I’m in receipt of orders to another accompanied duty station.  I’d like to leave my family in housing here.  Will that be possible after privatization?
Sponsors are required to submit a written request, with a copy of their orders, via their appropriate chain of command a minimum of 30 days prior to checking out of the command.  Each request will be evaluated based on individual merit.  Housing is provided to accommodate those Marines and sailors assigned to the immediate area. Leasing

Why do I need a military clause or a lease?
The PPV is private housing and a lease is required as is the case when renting in the private sector.  The minimum lease period will be six months.  The lease will contain a standard military clause that permits early termination of the lease when the sponsor receives orders out of the local area.  

Is it necessary to renew a lease after the initial six-month lease?
If written notice to vacate is not given at the end of the original six-month lease, it becomes automatically renewed on a month-to-month basis. 

How is the rental amount set and will there be increases in the rent?
Rent will be tied to the Basic Allowance for Housing of the senior sponsor.  As the BAH rate adjusts, the rent will also adjust.  Adjustments in BAH rates usually occur annually in January. 

Is there a security deposit required?
Use of a unit dairy electronic fund transfer or an allotment eliminates the requirement for a security deposit.   Housing freeze

Is there a “freeze” on housing (assignments) now?
Yes, we have stopped offering all three- and four-bedroom vacant homes to incoming Marines.  Offers for two-bedroom units will stop soon.  We want to ensure that our vacant inventory is reserved to accommodate those families who must be displaced.  If you are a sponsor for an in-bound Marine or sailor, you should help pass the word and have them contact the Housing Office for full details.

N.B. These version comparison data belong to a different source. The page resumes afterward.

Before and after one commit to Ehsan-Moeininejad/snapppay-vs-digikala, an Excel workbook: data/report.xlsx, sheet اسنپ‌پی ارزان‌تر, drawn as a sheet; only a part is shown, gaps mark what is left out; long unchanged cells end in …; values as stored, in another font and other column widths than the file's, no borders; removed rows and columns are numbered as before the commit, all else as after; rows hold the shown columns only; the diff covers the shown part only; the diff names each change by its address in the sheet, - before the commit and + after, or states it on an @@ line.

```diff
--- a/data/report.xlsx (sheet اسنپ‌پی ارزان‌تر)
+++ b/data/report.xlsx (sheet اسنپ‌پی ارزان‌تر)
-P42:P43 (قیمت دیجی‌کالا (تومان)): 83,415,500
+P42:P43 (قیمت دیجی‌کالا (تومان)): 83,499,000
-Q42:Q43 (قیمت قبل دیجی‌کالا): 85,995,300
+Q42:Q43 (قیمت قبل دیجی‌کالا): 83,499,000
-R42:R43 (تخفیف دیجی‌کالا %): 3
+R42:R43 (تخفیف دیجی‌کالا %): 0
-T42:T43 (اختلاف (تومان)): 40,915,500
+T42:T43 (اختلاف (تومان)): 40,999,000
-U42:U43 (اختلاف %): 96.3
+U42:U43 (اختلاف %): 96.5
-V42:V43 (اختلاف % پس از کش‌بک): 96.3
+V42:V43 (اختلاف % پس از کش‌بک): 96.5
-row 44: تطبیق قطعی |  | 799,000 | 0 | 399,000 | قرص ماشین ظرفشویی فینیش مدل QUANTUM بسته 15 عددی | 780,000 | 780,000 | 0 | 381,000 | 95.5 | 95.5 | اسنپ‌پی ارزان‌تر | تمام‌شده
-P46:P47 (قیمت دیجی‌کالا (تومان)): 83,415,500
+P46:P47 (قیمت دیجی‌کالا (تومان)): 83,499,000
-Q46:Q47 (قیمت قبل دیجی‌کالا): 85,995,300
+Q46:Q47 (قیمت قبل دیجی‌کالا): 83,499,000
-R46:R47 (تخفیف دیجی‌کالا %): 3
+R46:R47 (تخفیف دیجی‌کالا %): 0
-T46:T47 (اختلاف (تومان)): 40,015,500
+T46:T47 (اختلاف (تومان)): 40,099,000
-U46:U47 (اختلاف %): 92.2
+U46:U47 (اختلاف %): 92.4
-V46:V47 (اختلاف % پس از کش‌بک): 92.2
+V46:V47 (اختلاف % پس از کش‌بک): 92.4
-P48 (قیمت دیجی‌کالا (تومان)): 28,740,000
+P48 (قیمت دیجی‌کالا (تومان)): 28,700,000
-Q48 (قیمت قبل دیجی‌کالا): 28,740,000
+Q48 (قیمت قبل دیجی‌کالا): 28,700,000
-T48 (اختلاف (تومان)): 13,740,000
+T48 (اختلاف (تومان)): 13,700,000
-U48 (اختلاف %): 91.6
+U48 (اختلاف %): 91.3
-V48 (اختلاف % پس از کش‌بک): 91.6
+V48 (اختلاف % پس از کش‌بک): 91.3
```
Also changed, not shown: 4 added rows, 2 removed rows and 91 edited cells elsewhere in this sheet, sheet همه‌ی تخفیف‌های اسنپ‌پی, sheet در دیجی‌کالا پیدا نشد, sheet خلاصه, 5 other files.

Now that vacant homes are “frozen” in reserve for families who must relocate, will there be enough homes to accommodate everyone?
Today we have 250 homes with only 150 residents.  The first phase of the PPV project requires 100 vacant homes to begin demolition.  Mathematically we expect to be able to accommodate everyone who wants to remain on base.  However, many families were offered homes larger than their bedroom entitlement because of our excess inventory.  This created a large number of vacancies in our two-bedroom inventory.  Relocation offers will be based on family composition bedroom entitlement rather than the size home they live in today.  For example, a couple with one child who is living in a three-bedroom home today should anticipate being offered a two-bedroom unit during the relocation effort. Additional questions

Who will we call for housing maintenance after Oct. 1?
The PPV property manager will receive and respond to all service calls.

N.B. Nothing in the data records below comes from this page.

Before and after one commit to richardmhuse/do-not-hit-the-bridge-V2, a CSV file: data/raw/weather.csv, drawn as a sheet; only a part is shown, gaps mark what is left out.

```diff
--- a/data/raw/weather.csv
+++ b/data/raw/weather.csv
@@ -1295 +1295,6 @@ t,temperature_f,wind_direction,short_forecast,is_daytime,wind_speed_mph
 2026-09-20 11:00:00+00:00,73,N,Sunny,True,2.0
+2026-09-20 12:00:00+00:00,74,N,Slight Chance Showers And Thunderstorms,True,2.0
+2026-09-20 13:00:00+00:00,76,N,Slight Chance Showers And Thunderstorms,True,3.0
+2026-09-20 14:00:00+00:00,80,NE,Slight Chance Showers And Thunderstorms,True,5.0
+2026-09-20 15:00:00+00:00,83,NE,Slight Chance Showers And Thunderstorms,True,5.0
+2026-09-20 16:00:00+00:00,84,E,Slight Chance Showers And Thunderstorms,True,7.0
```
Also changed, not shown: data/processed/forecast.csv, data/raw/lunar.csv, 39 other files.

My wife and I have one child and are two-bedroom eligible.  The new homes will only have three- and four-bedroom units.  What size home am I eligible for?
You would be eligible for the three-bedroom unit; the smallest available size to match your family.

Do you think the demand for housing will increase after the homes are built? It could. 
The number and size of homes to be built is determined based on projected military population, the percentage of Marines accompanied by their family and the composition of the family.  Our calculation included the military police force which is being converted to civilian billets.  We had to consider this into the number of homes we’d need for future families to avoid “over building” today.  Also we will always have Marines who want to purchase a home in the community or who prefer to live in a specific school district. 

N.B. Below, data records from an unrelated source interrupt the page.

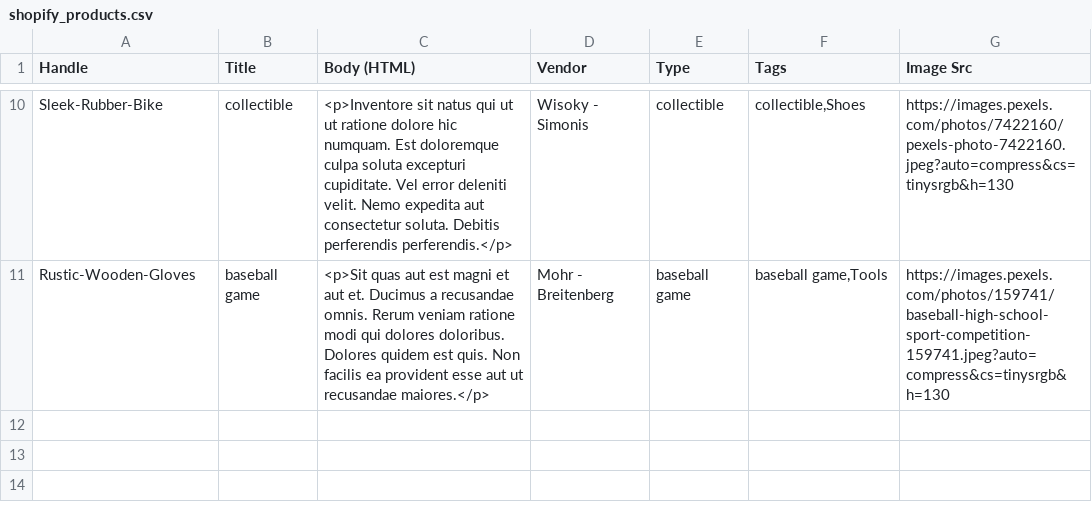
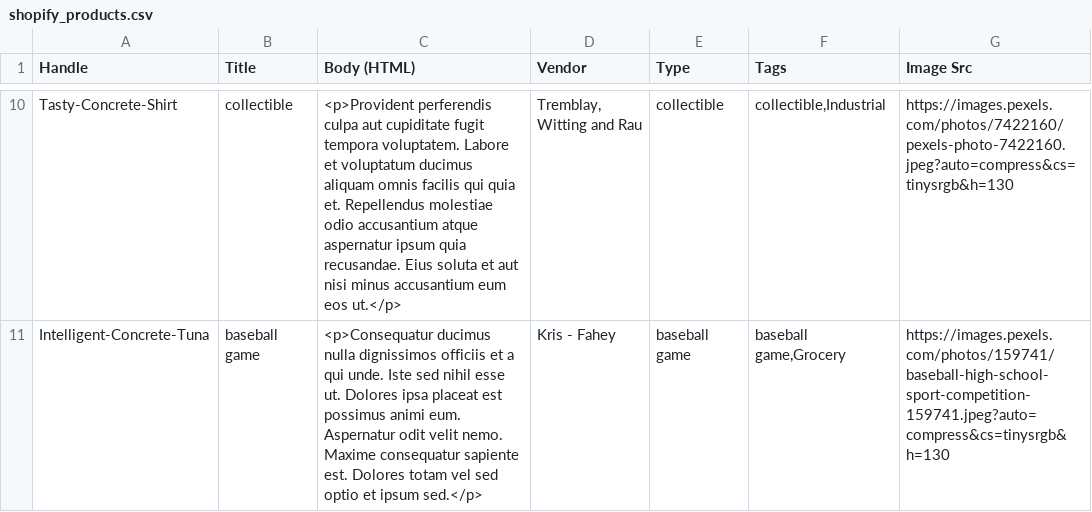
Before and after one commit to newnezz/shopify-mock-products, a CSV file: shopify_products.csv, drawn as a sheet; only a part is shown, gaps mark what is left out; the diff covers the shown part only; the diff names each change by its address in the sheet, - before the commit and + after, or states it on an @@ line.

```diff
--- a/shopify_products.csv
+++ b/shopify_products.csv
-A10 (Handle): Sleek-Rubber-Bike
+A10 (Handle): Tasty-Concrete-Shirt
-C10 (Body (HTML)): <p>Inventore sit natus qui ut ut ratione dolore hic numquam. Est doloremque culpa soluta excepturi cupiditate. Vel error deleniti velit. Nemo expedita aut consectetur soluta. Debitis perferendis perferendis.</p>
+C10 (Body (HTML)): <p>Provident perferendis culpa aut cupiditate fugit tempora voluptatem. Labore et voluptatum ducimus aliquam omnis facilis qui quia et. Repellendus molestiae odio accusantium atque aspernatur ipsum quia recusandae. Eius soluta et aut nisi minus accusantium eum eos ut.</p>
-D10 (Vendor): Wisoky - Simonis
+D10 (Vendor): Tremblay, Witting and Rau
-F10 (Tags): collectible,Shoes
+F10 (Tags): collectible,Industrial
-A11 (Handle): Rustic-Wooden-Gloves
+A11 (Handle): Intelligent-Concrete-Tuna
-C11 (Body (HTML)): <p>Sit quas aut est magni et aut et. Ducimus a recusandae omnis. Rerum veniam ratione modi qui dolores doloribus. Dolores quidem est quis. Non facilis ea provident esse aut ut recusandae maiores.</p>
+C11 (Body (HTML)): <p>Consequatur ducimus nulla dignissimos officiis et a qui unde. Iste sed nihil esse ut. Dolores ipsa placeat est possimus animi eum. Aspernatur odit velit nemo. Maxime consequatur sapiente est. Dolores totam vel sed optio et ipsum sed.</p>
-D11 (Vendor): Mohr - Breitenberg
+D11 (Vendor): Kris - Fahey
-F11 (Tags): baseball game,Tools
+F11 (Tags): baseball game,Grocery
```
Also changed, not shown: 32 edited cells elsewhere in this file, 1 other file.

Will the PPV project permit other than Marine families to live in the new homes?  
All PPV projects have a prescribed priority system for various categories of eligible residents.  We believe we have the right number and mix of homes in our project to keep the homes occupied with military families.